### Problem to solve
Where a line of the data below has the string "output", copy that line.

[Revision tracking records]

Content starts

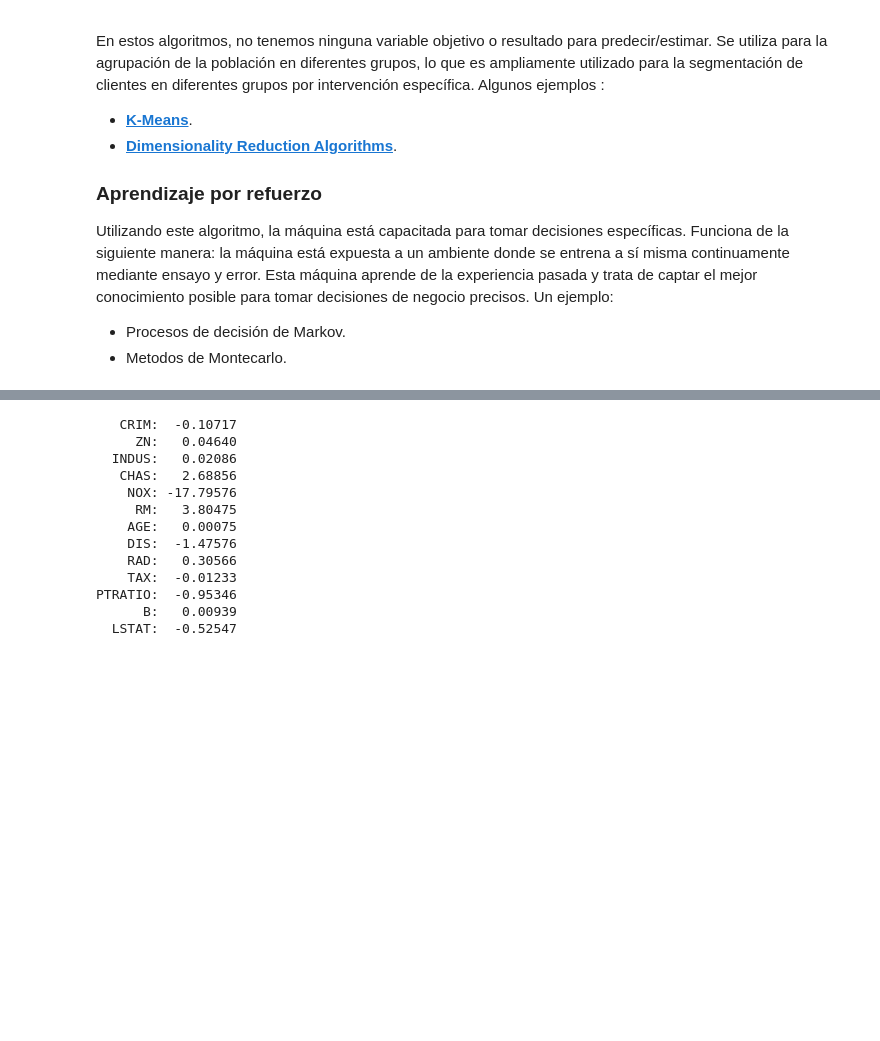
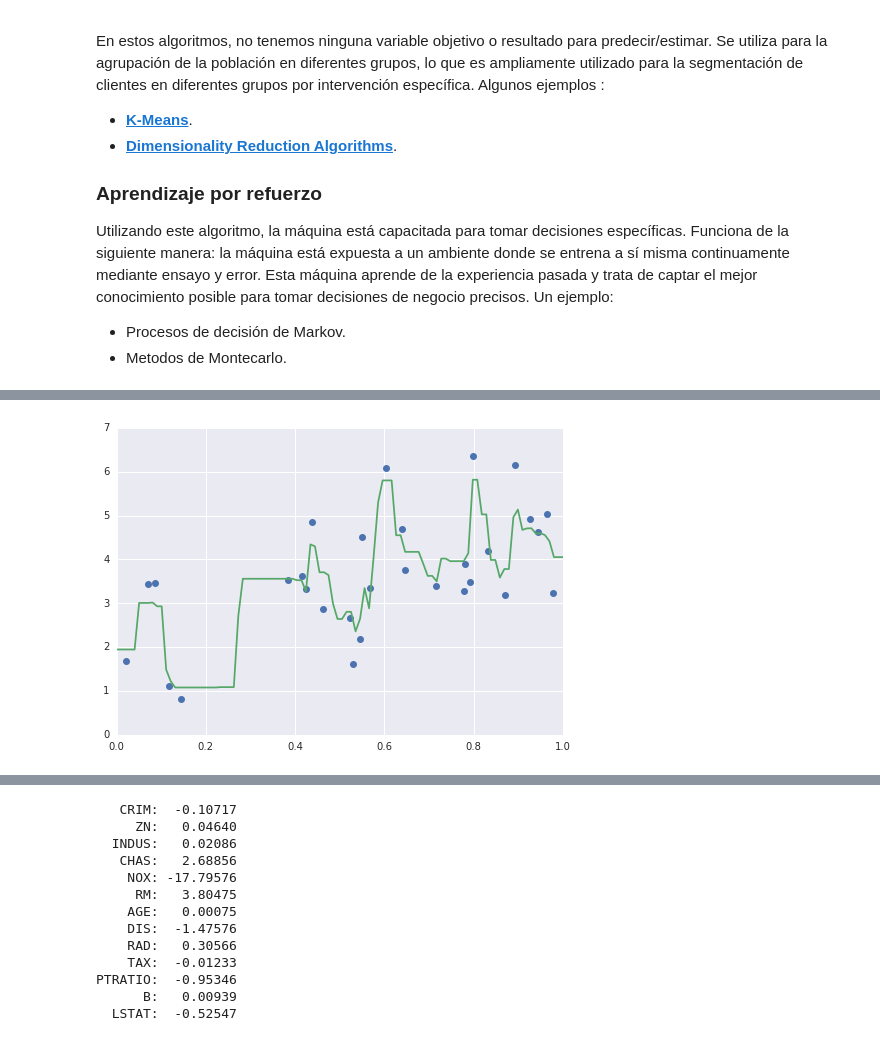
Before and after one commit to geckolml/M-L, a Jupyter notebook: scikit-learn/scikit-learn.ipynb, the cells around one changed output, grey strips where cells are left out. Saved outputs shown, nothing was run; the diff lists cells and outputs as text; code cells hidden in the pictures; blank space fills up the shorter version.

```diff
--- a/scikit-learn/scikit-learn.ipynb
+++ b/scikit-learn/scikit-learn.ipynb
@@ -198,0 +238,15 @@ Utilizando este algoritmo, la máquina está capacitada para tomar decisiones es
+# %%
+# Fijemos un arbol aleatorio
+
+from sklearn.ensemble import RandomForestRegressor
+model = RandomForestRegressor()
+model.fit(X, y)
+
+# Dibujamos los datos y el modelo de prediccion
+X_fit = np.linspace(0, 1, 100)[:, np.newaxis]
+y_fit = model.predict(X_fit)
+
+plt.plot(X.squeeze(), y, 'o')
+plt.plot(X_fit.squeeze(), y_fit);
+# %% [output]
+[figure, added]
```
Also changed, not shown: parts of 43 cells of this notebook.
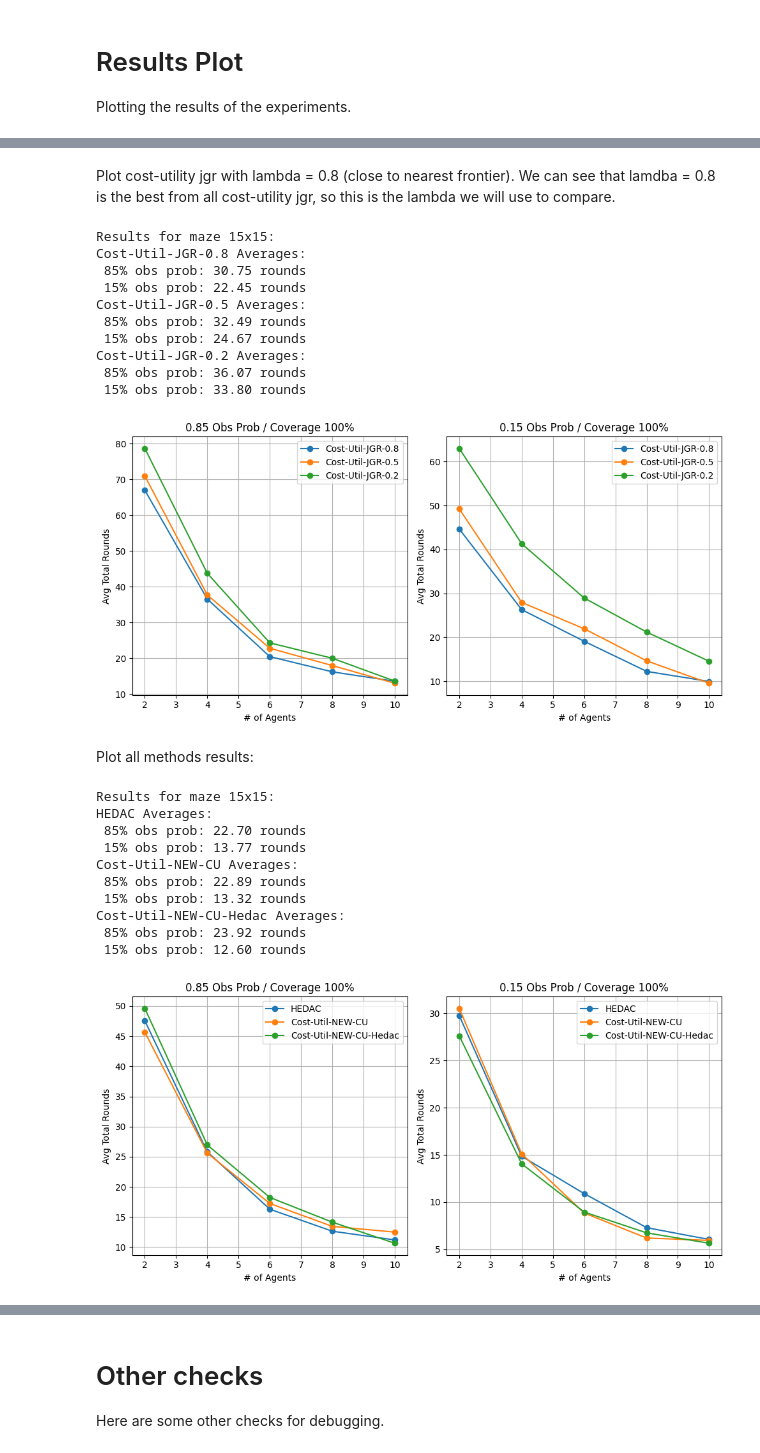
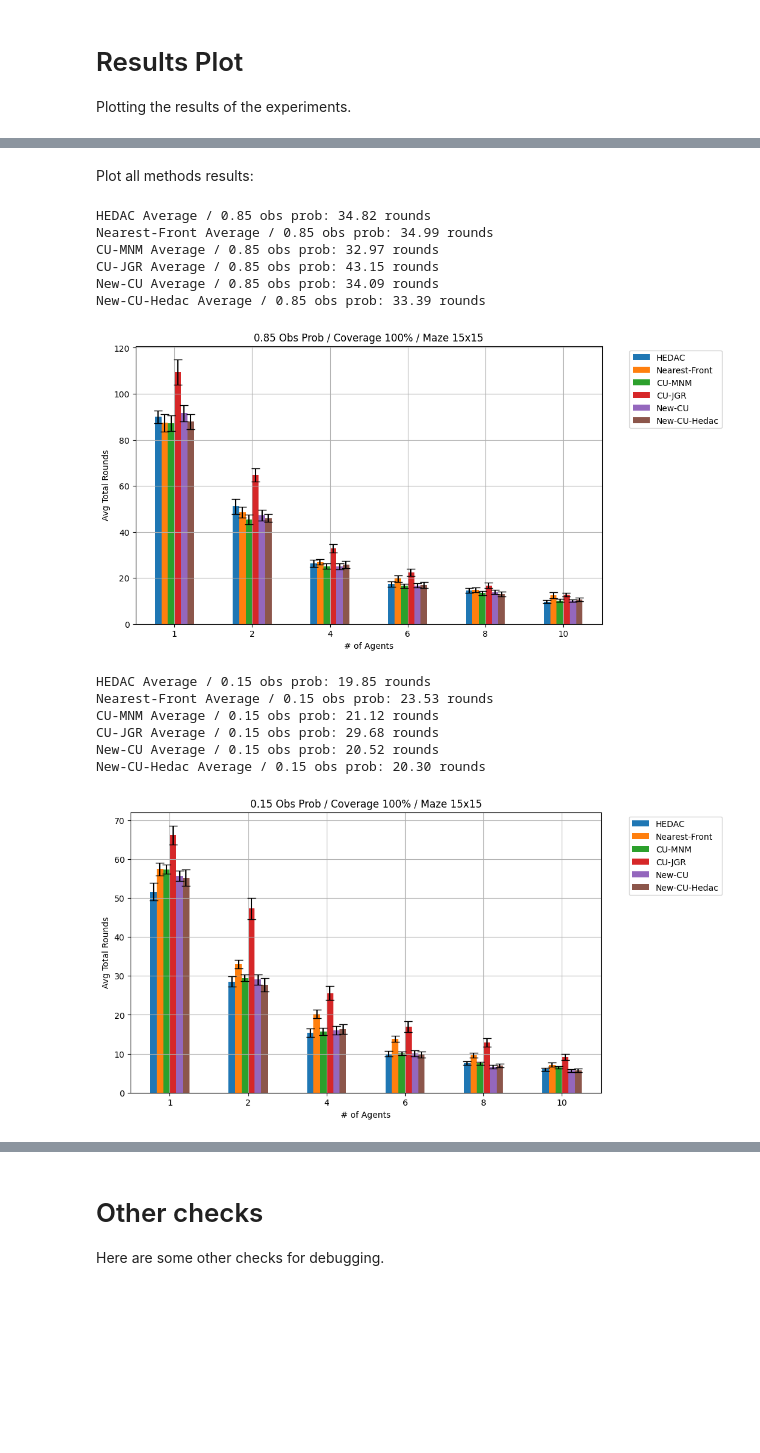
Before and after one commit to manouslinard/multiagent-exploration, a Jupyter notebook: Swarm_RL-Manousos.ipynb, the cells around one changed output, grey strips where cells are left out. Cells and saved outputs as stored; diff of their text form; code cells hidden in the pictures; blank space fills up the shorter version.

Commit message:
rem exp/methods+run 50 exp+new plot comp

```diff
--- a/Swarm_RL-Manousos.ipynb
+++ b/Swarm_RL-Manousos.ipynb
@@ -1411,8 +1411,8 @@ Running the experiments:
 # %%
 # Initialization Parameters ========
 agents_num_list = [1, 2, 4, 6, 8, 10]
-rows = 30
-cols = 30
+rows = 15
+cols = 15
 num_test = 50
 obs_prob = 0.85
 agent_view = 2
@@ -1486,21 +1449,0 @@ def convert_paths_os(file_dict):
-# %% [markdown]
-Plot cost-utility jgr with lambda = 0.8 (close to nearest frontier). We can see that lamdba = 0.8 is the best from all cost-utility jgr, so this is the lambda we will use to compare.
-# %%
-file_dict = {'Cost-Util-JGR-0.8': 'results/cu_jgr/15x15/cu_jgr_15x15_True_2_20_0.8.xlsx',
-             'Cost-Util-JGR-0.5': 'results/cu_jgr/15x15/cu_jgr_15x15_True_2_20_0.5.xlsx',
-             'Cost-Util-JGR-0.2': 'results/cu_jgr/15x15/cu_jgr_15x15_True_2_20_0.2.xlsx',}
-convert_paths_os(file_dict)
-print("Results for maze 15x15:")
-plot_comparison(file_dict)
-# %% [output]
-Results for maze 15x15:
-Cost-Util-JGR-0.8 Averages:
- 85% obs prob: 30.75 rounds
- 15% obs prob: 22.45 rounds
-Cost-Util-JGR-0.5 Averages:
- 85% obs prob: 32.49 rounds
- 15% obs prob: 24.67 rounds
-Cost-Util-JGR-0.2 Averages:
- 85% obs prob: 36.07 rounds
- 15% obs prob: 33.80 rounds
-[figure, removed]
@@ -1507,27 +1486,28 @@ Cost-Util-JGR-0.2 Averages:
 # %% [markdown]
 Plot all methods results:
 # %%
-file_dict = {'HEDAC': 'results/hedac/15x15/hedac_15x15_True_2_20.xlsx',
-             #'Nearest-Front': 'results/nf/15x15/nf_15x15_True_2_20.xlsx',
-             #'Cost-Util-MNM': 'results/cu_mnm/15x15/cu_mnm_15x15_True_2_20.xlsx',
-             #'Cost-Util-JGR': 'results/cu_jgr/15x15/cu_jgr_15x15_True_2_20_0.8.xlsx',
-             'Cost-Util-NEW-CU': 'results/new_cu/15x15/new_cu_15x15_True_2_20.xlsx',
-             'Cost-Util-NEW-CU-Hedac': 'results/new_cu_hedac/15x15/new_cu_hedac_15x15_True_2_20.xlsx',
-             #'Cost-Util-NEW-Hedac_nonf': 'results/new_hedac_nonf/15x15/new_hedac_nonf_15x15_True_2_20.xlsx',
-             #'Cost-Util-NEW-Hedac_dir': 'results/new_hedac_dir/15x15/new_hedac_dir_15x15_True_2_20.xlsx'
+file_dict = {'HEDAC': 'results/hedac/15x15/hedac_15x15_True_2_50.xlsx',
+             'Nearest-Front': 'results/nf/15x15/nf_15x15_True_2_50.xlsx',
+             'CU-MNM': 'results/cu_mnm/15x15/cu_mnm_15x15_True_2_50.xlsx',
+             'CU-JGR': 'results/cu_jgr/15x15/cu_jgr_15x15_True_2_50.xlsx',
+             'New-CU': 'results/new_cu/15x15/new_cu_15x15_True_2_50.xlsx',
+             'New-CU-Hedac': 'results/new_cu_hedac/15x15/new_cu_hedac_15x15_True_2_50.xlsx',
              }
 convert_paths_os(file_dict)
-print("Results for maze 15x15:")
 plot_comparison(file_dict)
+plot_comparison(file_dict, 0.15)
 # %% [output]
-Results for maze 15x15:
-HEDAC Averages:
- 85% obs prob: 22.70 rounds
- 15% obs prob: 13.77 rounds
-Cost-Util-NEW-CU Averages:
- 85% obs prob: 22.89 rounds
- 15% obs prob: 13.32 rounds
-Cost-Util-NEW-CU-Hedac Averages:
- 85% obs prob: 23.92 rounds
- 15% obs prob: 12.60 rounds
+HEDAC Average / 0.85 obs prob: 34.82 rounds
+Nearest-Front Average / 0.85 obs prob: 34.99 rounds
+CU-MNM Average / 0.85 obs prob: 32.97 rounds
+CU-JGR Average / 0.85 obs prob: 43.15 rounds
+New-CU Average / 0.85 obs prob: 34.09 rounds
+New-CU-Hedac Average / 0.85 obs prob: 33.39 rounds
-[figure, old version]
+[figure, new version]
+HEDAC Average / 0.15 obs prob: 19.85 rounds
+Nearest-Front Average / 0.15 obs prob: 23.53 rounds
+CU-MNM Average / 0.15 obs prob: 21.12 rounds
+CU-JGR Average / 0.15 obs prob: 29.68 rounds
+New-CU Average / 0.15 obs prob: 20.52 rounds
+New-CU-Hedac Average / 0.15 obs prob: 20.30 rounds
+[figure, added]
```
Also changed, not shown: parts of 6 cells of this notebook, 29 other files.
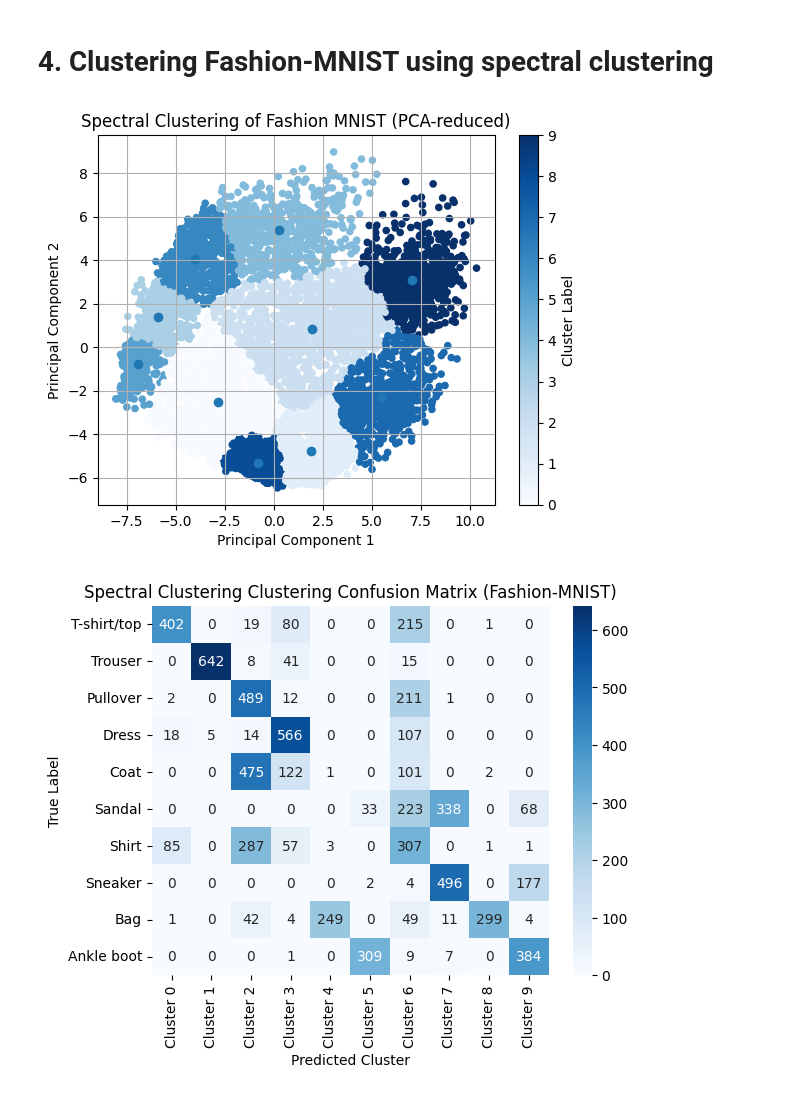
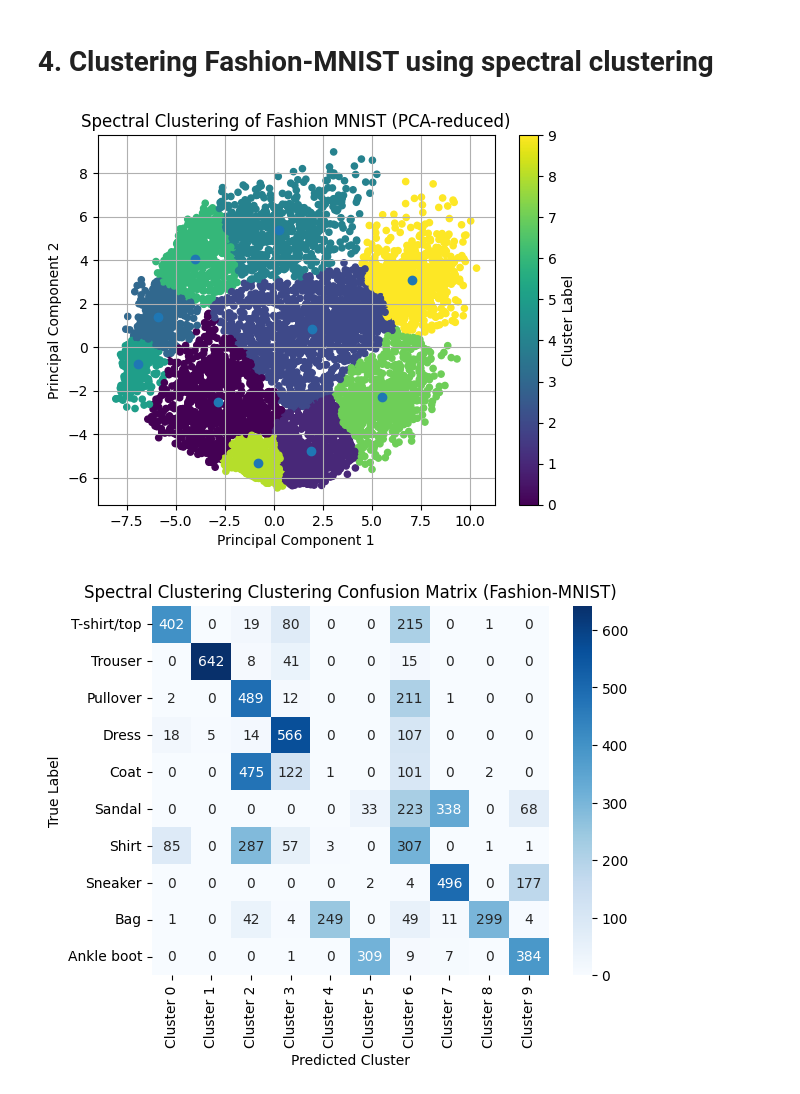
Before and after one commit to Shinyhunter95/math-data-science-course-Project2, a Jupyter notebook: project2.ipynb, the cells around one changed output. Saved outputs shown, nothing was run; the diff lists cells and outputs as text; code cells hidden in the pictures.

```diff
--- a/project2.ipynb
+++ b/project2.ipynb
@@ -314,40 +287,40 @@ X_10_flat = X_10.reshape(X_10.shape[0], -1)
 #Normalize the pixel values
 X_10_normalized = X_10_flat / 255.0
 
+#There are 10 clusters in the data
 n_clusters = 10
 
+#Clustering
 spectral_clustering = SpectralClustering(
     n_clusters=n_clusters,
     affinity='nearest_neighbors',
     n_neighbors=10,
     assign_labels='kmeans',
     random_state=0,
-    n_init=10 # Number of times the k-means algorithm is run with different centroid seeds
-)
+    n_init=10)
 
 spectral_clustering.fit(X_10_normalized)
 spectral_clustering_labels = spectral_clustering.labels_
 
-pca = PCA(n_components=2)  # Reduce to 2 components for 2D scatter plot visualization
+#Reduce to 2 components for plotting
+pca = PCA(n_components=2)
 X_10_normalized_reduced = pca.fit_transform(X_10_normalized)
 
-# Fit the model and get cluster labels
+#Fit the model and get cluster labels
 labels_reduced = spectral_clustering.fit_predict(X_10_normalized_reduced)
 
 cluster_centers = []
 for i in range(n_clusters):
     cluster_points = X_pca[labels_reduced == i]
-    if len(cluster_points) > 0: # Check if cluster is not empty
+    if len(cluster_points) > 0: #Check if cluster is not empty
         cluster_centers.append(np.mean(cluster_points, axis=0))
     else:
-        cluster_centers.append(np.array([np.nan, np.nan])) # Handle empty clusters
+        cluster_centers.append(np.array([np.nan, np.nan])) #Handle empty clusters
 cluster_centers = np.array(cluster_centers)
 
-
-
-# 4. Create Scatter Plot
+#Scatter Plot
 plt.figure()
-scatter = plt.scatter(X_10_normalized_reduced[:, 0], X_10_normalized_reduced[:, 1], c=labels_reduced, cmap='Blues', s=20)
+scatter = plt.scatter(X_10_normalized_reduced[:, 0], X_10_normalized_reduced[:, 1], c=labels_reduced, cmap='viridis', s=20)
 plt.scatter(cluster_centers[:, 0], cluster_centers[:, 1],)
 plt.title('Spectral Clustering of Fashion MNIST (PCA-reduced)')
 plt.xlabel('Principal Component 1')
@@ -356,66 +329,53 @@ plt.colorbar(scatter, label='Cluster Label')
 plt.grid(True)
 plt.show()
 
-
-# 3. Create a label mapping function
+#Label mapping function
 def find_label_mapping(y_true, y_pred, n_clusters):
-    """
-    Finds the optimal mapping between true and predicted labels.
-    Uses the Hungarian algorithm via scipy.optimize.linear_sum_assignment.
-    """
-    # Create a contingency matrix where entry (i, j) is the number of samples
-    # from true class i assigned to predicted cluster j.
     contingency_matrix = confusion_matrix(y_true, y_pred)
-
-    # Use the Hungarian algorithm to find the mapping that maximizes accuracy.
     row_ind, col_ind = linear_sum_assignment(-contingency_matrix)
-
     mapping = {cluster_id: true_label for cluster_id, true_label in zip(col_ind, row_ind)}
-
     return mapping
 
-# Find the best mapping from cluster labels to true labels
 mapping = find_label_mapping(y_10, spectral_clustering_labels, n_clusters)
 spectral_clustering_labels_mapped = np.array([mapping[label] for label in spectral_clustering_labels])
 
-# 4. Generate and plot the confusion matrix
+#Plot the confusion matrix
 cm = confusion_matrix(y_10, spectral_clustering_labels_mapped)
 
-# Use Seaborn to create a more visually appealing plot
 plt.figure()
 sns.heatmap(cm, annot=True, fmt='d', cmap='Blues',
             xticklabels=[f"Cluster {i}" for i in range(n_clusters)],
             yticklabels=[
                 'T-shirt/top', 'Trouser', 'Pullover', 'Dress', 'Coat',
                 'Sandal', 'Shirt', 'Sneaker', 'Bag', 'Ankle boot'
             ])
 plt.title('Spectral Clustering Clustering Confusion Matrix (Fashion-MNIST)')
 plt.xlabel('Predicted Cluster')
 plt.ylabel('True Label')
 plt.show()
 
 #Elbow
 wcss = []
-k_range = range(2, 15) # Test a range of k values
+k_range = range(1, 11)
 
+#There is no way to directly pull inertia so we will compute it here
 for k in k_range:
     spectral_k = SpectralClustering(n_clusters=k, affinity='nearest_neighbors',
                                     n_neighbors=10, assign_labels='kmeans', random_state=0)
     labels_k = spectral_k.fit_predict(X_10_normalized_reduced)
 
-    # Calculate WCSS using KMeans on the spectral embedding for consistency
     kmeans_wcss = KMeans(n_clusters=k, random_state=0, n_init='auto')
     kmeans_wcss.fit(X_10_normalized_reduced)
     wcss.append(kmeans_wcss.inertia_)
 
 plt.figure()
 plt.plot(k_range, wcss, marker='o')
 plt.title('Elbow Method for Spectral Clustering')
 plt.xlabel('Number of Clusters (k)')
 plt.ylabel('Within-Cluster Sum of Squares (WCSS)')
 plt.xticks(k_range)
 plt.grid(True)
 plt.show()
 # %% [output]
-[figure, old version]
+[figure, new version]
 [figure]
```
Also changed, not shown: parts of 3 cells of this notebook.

Content ends

### Final answer
Before and after one commit to geckolml/M-L, a Jupyter notebook: scikit-learn/scikit-learn.ipynb, the cells around one changed output, grey strips where cells are left out. Saved outputs shown, nothing was run; the diff lists cells and outputs as text; code cells hidden in the pictures; blank space fills up the shorter version.
+# %% [output]
Before and after one commit to manouslinard/multiagent-exploration, a Jupyter notebook: Swarm_RL-Manousos.ipynb, the cells around one changed output, grey strips where cells are left out. Cells and saved outputs as stored; diff of their text form; code cells hidden in the pictures; blank space fills up the shorter version.
-# %% [output]
 # %% [output]
Before and after one commit to Shinyhunter95/math-data-science-course-Project2, a Jupyter notebook: project2.ipynb, the cells around one changed output. Saved outputs shown, nothing was run; the diff lists cells and outputs as text; code cells hidden in the pictures.
 # %% [output]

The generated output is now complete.